Back in the loft apartment. Our bed was so big and comfortable it had its own time zone. I sat on it to play with the pad that controlled the Apple entertainment system while Mrs Smith ordered up two Aperol spritzes and ran a bath. In this sense, it felt very much like home.
The decor is a chill-out mix of muted colours with lots of both dark and blonde wood – but with flashes of colour in the cushions, rugs and artwork. The furniture combines design classics and more modern pieces that somehow work well together. This design fusion continues in the bar downstairs where neon wire sculptures of zoo animals – a giraffe, a couple of chimps – sit among quirky pieces of statement furniture. As for the ear candy, on Friday and Saturday nights, well-known DJs are drafted in to get the party started.

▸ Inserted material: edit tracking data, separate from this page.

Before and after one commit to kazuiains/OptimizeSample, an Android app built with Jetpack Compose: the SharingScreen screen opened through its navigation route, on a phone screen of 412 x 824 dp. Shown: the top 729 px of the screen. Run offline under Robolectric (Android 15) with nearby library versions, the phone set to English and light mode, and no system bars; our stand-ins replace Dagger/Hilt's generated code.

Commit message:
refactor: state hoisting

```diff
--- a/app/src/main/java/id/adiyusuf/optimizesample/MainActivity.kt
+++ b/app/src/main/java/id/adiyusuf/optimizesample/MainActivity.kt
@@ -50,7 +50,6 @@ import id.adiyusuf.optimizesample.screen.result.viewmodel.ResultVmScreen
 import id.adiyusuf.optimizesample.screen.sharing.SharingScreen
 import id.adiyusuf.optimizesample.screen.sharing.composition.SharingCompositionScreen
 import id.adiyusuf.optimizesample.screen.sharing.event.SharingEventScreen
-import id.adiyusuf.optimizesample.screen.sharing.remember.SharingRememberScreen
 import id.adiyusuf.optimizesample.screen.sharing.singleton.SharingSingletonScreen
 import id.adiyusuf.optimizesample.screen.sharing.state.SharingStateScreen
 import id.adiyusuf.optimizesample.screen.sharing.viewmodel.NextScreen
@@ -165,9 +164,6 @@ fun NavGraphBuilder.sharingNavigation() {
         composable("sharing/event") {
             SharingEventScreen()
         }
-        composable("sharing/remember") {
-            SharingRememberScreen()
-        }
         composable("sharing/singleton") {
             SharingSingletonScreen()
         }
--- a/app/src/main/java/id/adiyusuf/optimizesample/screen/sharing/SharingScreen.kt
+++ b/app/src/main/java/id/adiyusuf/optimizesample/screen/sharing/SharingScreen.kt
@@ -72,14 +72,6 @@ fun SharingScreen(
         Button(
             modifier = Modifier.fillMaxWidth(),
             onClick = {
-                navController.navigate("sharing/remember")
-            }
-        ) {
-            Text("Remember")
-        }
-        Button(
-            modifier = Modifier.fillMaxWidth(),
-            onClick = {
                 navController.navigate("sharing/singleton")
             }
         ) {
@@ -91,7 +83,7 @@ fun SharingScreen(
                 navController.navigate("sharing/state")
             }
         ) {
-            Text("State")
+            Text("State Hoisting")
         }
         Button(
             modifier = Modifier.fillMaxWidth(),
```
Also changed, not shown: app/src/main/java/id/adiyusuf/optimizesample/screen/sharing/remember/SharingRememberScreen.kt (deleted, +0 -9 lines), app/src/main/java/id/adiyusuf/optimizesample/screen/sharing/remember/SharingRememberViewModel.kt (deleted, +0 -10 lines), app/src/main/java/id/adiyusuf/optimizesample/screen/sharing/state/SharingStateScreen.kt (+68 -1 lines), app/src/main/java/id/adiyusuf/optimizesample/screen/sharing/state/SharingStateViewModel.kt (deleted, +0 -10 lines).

Adjacent to the bar is the main restaurant, one of Berlin’s best, called ‘5 – cinco by Paco Pérez’ which is overseen by the four-times Michelin-starred Catalan chef and protégé of Ferran Adria. His avant-garde 20-course experience menu is a sensation of molecular gastronomy – designed to tickle all five senses – which explains the thinking behind ‘Cinco’, sister to Miramar, in Llançà, Spain.
If foams and spheres are not your bag and you want more everyday fare at more affordable prices, there is The Casual restaurant rustling up mod-Med cuisine with a Catalan flavour. However, we felt like we really ought to venture outside so for lunch on our second day, we ambled all of three minutes’ walk into the leafy, green Tiergarten Park, where the Electors of Brandenburg once went a-hunting – the lungs of Berlin – for a pizza alfresco in the park at an idyllic spot overlooking a lake at Café Am Neuen See. At the next table? Yep, naked sauna woman. This time wearing clothes.

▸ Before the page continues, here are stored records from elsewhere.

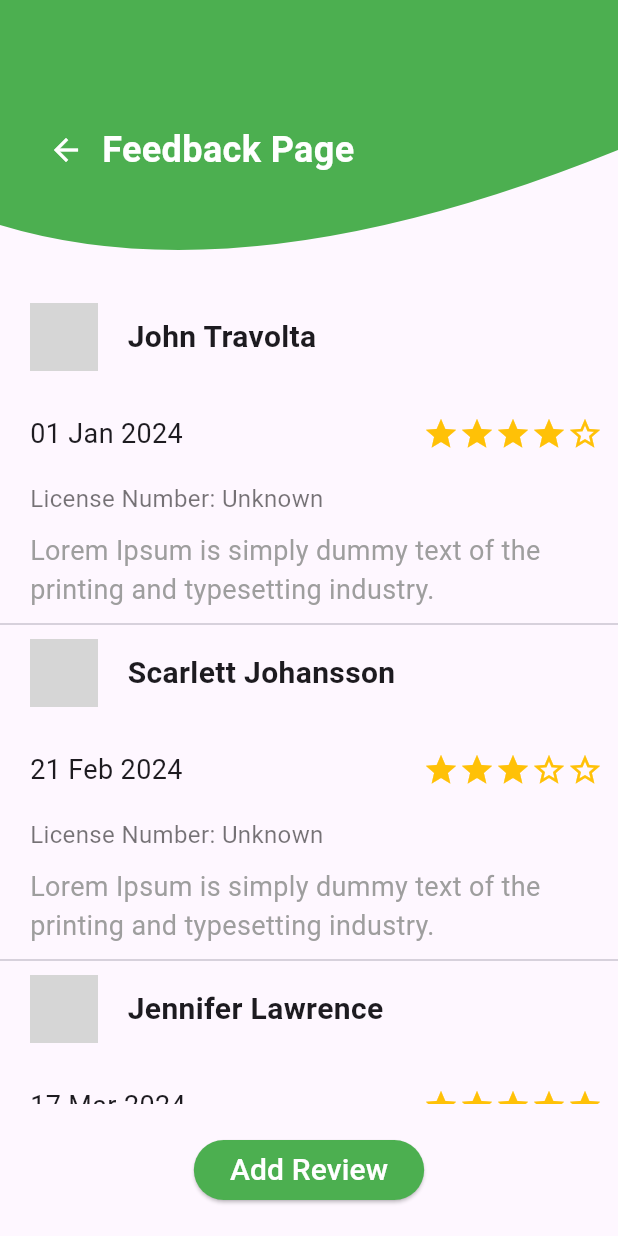
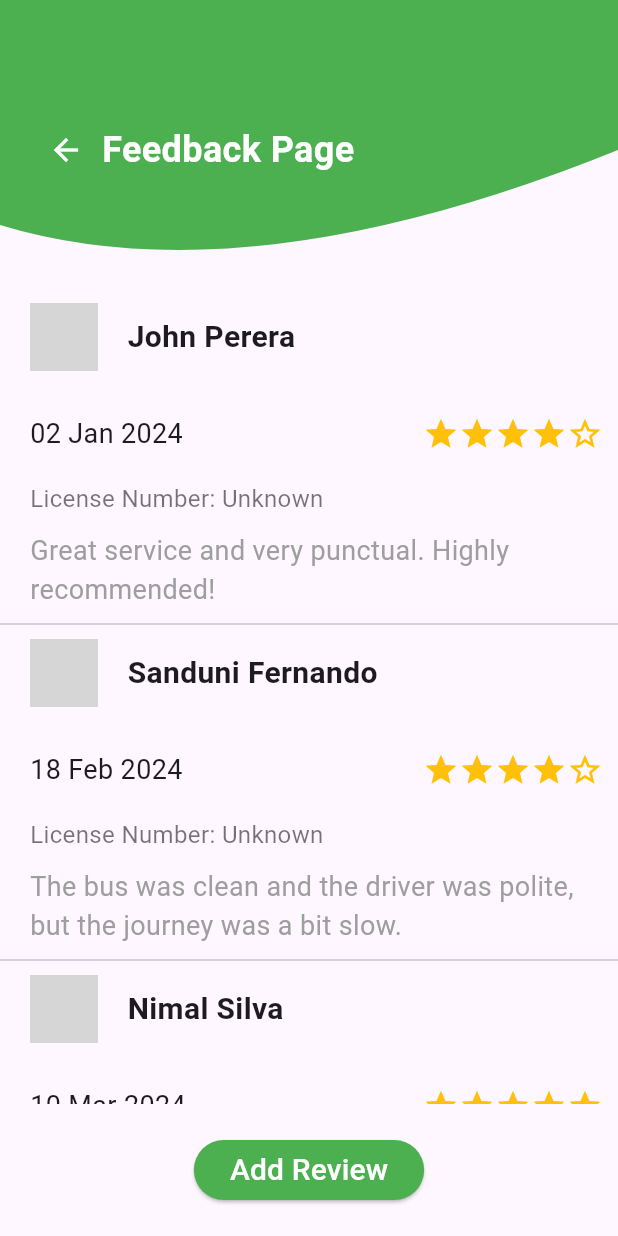
Before and after one commit to Amikzz/rideeasyfront-fire, a Flutter app: the FeedbackPage screen opened directly, on a phone screen of 412 x 824 dp. Run offline on Flutter 3.47's test engine with Material 3 defaults, Android fonts, the phone set to English and light mode, and no system bars; our stand-ins replace awesome_dialog, carousel_slider, cloud_firestore, firebase_auth, firebase_core, flutter_credit_card and 5 more; missing offline and left inert: dart:ffi; accounts and stored records are empty; network calls fail; grey boxes are pictures that could not be loaded.

Commit message:
11.32 pm commit

```diff
--- a/lib/common/constant.dart
+++ b/lib/common/constant.dart
@@ -2,107 +2,52 @@ import 'package:ride_easy/models/reviewModel.dart';
 
 final reviewList = [
   Review(
-    imageUrl: 'https://avatars.githubusercontent.com/u/210413',
-    name: "John Travolta",
-    rating: 3.5,
-    date: "01 Jan 2024",
-    comment:
-        "Lorem Ipsum is simply dummy text of the printing and typesetting industry.",
+    imageUrl: 'https://static-00.iconduck.com/assets.00/profile-default-icon-2048x2045-u3j7s5nj.png',
+    name: "John Perera",
+    rating: 4.0,
+    date: "02 Jan 2024",
+    comment: "Great service and very punctual. Highly recommended!",
   ),
   Review(
-    imageUrl: "https://avatars.githubusercontent.com/u/210414",
-    name: "Scarlett Johansson",
-    rating: 2.5,
-    date: "21 Feb 2024",
-    comment:
-        "Lorem Ipsum is simply dummy text of the printing and typesetting industry.",
+    imageUrl: "https://static-00.iconduck.com/assets.00/profile-default-icon-2048x2045-u3j7s5nj.png",
+    name: "Sanduni Fernando",
+    rating: 3.5,
+    date: "18 Feb 2024",
+    comment: "The bus was clean and the driver was polite, but the journey was a bit slow.",
   ),
   Review(
-    imageUrl: "https://avatars.githubusercontent.com/u/210415",
-    name: "Jennifer Lawrence",
-    rating: 4.5,
-    date: "17 Mar 2024",
-    comment:
-        "Lorem Ipsum is simply dummy text of the printing and typesetting industry.",
+    imageUrl: "https://static-00.iconduck.com/assets.00/profile-default-icon-2048x2045-u3j7s5nj.png",
+    name: "Nimal Silva",
+    rating: 5.0,
+    date: "10 Mar 2024",
+    comment: "Excellent experience. The driver followed all the safety protocols.",
   ),
   Review(
-    imageUrl: "https://avatars.githubusercontent.com/u/210416",
-    name: "Michael Jordan",
-    rating: 1.5,
-    date: "12 Apr 2024",
-    comment:
-        "Lorem Ipsum is simply dummy text of the printing and typesetting industry. Lorem Ipsum has been the industry's standard dummy text ever since the 1500s, when an unknown printer took a galley of type and scrambled it to make a type specimen book.",
+    imageUrl: "https://static-00.iconduck.com/assets.00/profile-default-icon-2048x2045-u3j7s5nj.png",
+    name: "Amalie Dias",
+    rating: 2.5,
+    date: "15 Apr 2024",
+    comment: "The bus was delayed by an hour, but the driver was friendly.",
   ),
   Review(
-    imageUrl: "https://avatars.githubusercontent.com/u/210417",
-    name: "Nicole Kidman",
-    rating: 2.0,
-    date: "28 May 2024",
-    comment:
-        "Lorem Ipsum is simply dummy text of the printing and typesetting industry.",
+    imageUrl: "https://static-00.iconduck.com/assets.00/profile-default-icon-2048x2045-u3j7s5nj.png",
+    name: "Sachin de Silva",
+    rating: 4.5,
+    date: "25 May 2024",
+    comment: "Very comfortable ride and the air conditioning was great!",
   ),
   Review(
-    imageUrl: "https://avatars.githubusercontent.com/u/210418",
-    name: "James Franco",
-    rating: 4.0,
-    date: "21 Aug 2024",
-    comment:
-        "Lorem Ipsum is simply dummy text of the printing and typesetting industry.",
+    imageUrl: "https://static-00.iconduck.com/assets.00/profile-default-icon-2048x2045-u3j7s5nj.png",
+    name: "Shanika Kumarasinghe",
+    rating: 3.0,
+    date: "30 Jun 2024",
+    comment: "Good service, but the bus could have been cleaner.",
   ),
   Review(
-    imageUrl: "https://avatars.githubusercontent.com/u/210419",
-    name: "Margot Robbie",
-    rating: 1.0,
-    date: "04 Aug 2024",
-    comment:
-        "Lorem Ipsum is simply dummy text of the printing and typesetting industry.",
-  ),
-  Review(
-    imageUrl: "https://avatars.githubusercontent.com/u/210423",
-    name: "Nicolas Cage",
-    rating: 3.0,
-    date: "02 Jun 2024",
-    comment:
-        "Lorem Ipsum is simply dummy text of the printing and typesetting industry.",
-  ),
-  Review(
-    imageUrl: "https://avatars.githubusercontent.com/u/210433",
-    name: "Emma Stone",
-    rating: 5.0,
-    date: "21 May 2020",
-    comment:
-        "Lorem Ipsum is simply dummy text of the printing and typesetting industry.",
-  ),
-  Review(
-    imageUrl: "https://avatars.githubusercontent.com/u/211413",
-    name: "Johnny Depp",
-    rating: 3.5,
-    date: "14 May 2024",
-    comment:
-        "Lorem Ipsum is simply dummy text of the printing and typesetting industry.",
-  ),
-  Review(
-    imageUrl: "https://avatars.githubusercontent.com/u/211413",
-    name: "Natalie Portman",
-    rating: 3.5,
-    date: "14 Nov 2024",
-    comment:
-        "Lorem Ipsum is simply dummy text of the printing and typesetting industry.",
-  ),
-  Review(
-    imageUrl: "https://avatars.githubusercontent.com/u/212413",
-    name: "Anne Hathaway",
-    rating: 3.5,
-    date: "14 Nov 2023",
-    comment:
-        "Lorem Ipsum is simply dummy text of the printing and typesetting industry.",
-  ),
-  Review(
-    imageUrl: "https://avatars.githubusercontent.com/u/213413",
-    name: "Charlize Theron",
-    rating: 3.5,
-    date: "14 Nov 2023",
-    comment:
-        "Lorem Ipsum is simply dummy text of the printing and typesetting industry.",
+    imageUrl: "https://static-00.iconduck.com/assets.00/profile-default-icon-2048x2045-u3j7s5nj.png",
+    name: "Rashan Jayasinghe",
+    rating: 4.0,
+    date: "21 Dec 2024",
+    comment: "Comfortable and safe journey. Highly recommended for families.",
   ),
 ];
```
Also changed, not shown: lib/features/BusShedule/busshedule.dart (+59 -76 lines), lib/features/FeedbackPage/feedbackpage.dart (+56 -2 lines), lib/features/SupportPage/formpage.dart (+37 -8 lines), 2 other files.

1 Drakestrasse, Tiergarten, Berlin, Germany, 10787
3.0 mi / 4.9 km from city centre
- Aerobics instruction
- Exercise gym

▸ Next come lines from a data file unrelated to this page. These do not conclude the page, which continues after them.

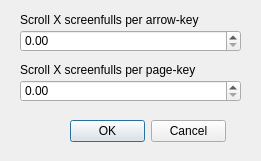
This is Forms/FVW_OptionsDialog.ui in billkarsh/SpikeGLX as Qt 5 draws it before an edit. The edited form follows.
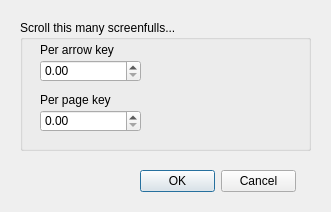
This is the edited form.

Commit message: Improve FVW Options dialog

```diff
--- a/Forms/FVW_OptionsDialog.ui
+++ b/Forms/FVW_OptionsDialog.ui
@@ -6,8 +6,8 @@
    <rect>
     <x>0</x>
     <y>0</y>
-    <width>261</width>
-    <height>161</height>
+    <width>331</width>
+    <height>212</height>
    </rect>
   </property>
   <property name="windowTitle">
@@ -16,8 +16,8 @@
   <widget class="QDialogButtonBox" name="buttonBox">
    <property name="geometry">
     <rect>
-     <x>70</x>
-     <y>120</y>
+     <x>140</x>
+     <y>170</y>
      <width>156</width>
      <height>23</height>
     </rect>
@@ -32,31 +32,37 @@
     <set>QDialogButtonBox::Cancel|QDialogButtonBox::Ok</set>
    </property>
   </widget>
-  <widget class="QDoubleSpinBox" name="arrowSB">
+  <widget class="QGroupBox" name="groupBox">
    <property name="geometry">
     <rect>
      <x>20</x>
-     <y>30</y>
+     <y>20</y>
+     <width>291</width>
+     <height>131</height>
+    </rect>
+   </property>
+   <property name="title">
+    <string>Scroll this many screenfulls...</string>
+   </property>
+   <widget class="QLabel" name="label_2">
+    <property name="geometry">
+     <rect>
+      <x>20</x>
+      <y>70</y>
      <width>221</width>
-     <height>22</height>
-    </rect>
-   </property>
-   <property name="minimum">
-    <double>0.000000000000000</double>
-   </property>
-   <property name="maximum">
-    <double>1000.000000000000000</double>
-   </property>
-   <property name="singleStep">
-    <double>0.100000000000000</double>
+      <height>20</height>
+     </rect>
+    </property>
+    <property name="text">
+     <string>Per page key</string>
    </property>
   </widget>
   <widget class="QDoubleSpinBox" name="pageSB">
    <property name="geometry">
     <rect>
      <x>20</x>
-     <y>80</y>
-     <width>221</width>
+      <y>90</y>
+      <width>101</width>
      <height>22</height>
     </rect>
    </property>
@@ -74,27 +80,34 @@
    <property name="geometry">
     <rect>
      <x>20</x>
-     <y>10</y>
+      <y>20</y>
      <width>221</width>
      <height>20</height>
     </rect>
    </property>
    <property name="text">
-    <string>Scroll X screenfulls per arrow-key</string>
-   </property>
-  </widget>
-  <widget class="QLabel" name="label_2">
+     <string>Per arrow key</string>
+    </property>
+   </widget>
+   <widget class="QDoubleSpinBox" name="arrowSB">
    <property name="geometry">
     <rect>
      <x>20</x>
-     <y>60</y>
-     <width>221</width>
-     <height>20</height>
-    </rect>
-   </property>
-   <property name="text">
-    <string>Scroll X screenfulls per page-key</string>
-   </property>
+      <y>40</y>
+      <width>101</width>
+      <height>22</height>
+     </rect>
+    </property>
+    <property name="minimum">
+     <double>0.000000000000000</double>
+    </property>
+    <property name="maximum">
+     <double>1000.000000000000000</double>
+    </property>
+    <property name="singleStep">
+     <double>0.100000000000000</double>
+    </property>
+   </widget>
   </widget>
  </widget>
  <tabstops>
```
Left out of the diff: 2 changed lines with no effect on the pictures. Lines whose indentation alone changed are shown as unchanged.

- Internet services
- Complimentary in-room coffee or tea
- Room service
- Onsite laundry
It's unsurprising that elegant restaurant Cinco earned a Michelin star within a year of opening – master chef Paco Pérez has already racked up four of the accolades. A Catalan by birth, this is Pérez’s first culinary outpost away from Spanish shores; seafood is plucked from the waters of Cap de Creus, near the chef’s Miramar restaurant. Expect to be treated to culinary fireworks: foie-ice powder and the ilk. A 25-course feast showcases the kitchen's full range of culinary knowhow. For those times when foams and jus won’t do, there’s the more low-key Casual, which serves elegant Mediterranean comfort food and tapas.
Sit at one of the cosy corner tables at the Casual; dine under the shiny copper-pan light feature, or at one of the chef-spying tables in Cinco.
Food is served in Cinco from 7pm until 11pm (closed on Sundays and Mondays). A tapas selection is on offer in the bar until 11pm. Begin the day with breakfast from 6.30am–11am during the week (until noon on weekends).
Order items from the restaurant menus around the clock, but expect a limited selection from 11pm.
Das Stue means 'living room' in Danish – nowhere is this more apparent than in the cosy bar, which connects to a petite terrace that happens to back on to the ostrich area of Berlin zoo. On Friday there's live music, and Saturday nights DJs spin a slick selection of tunes.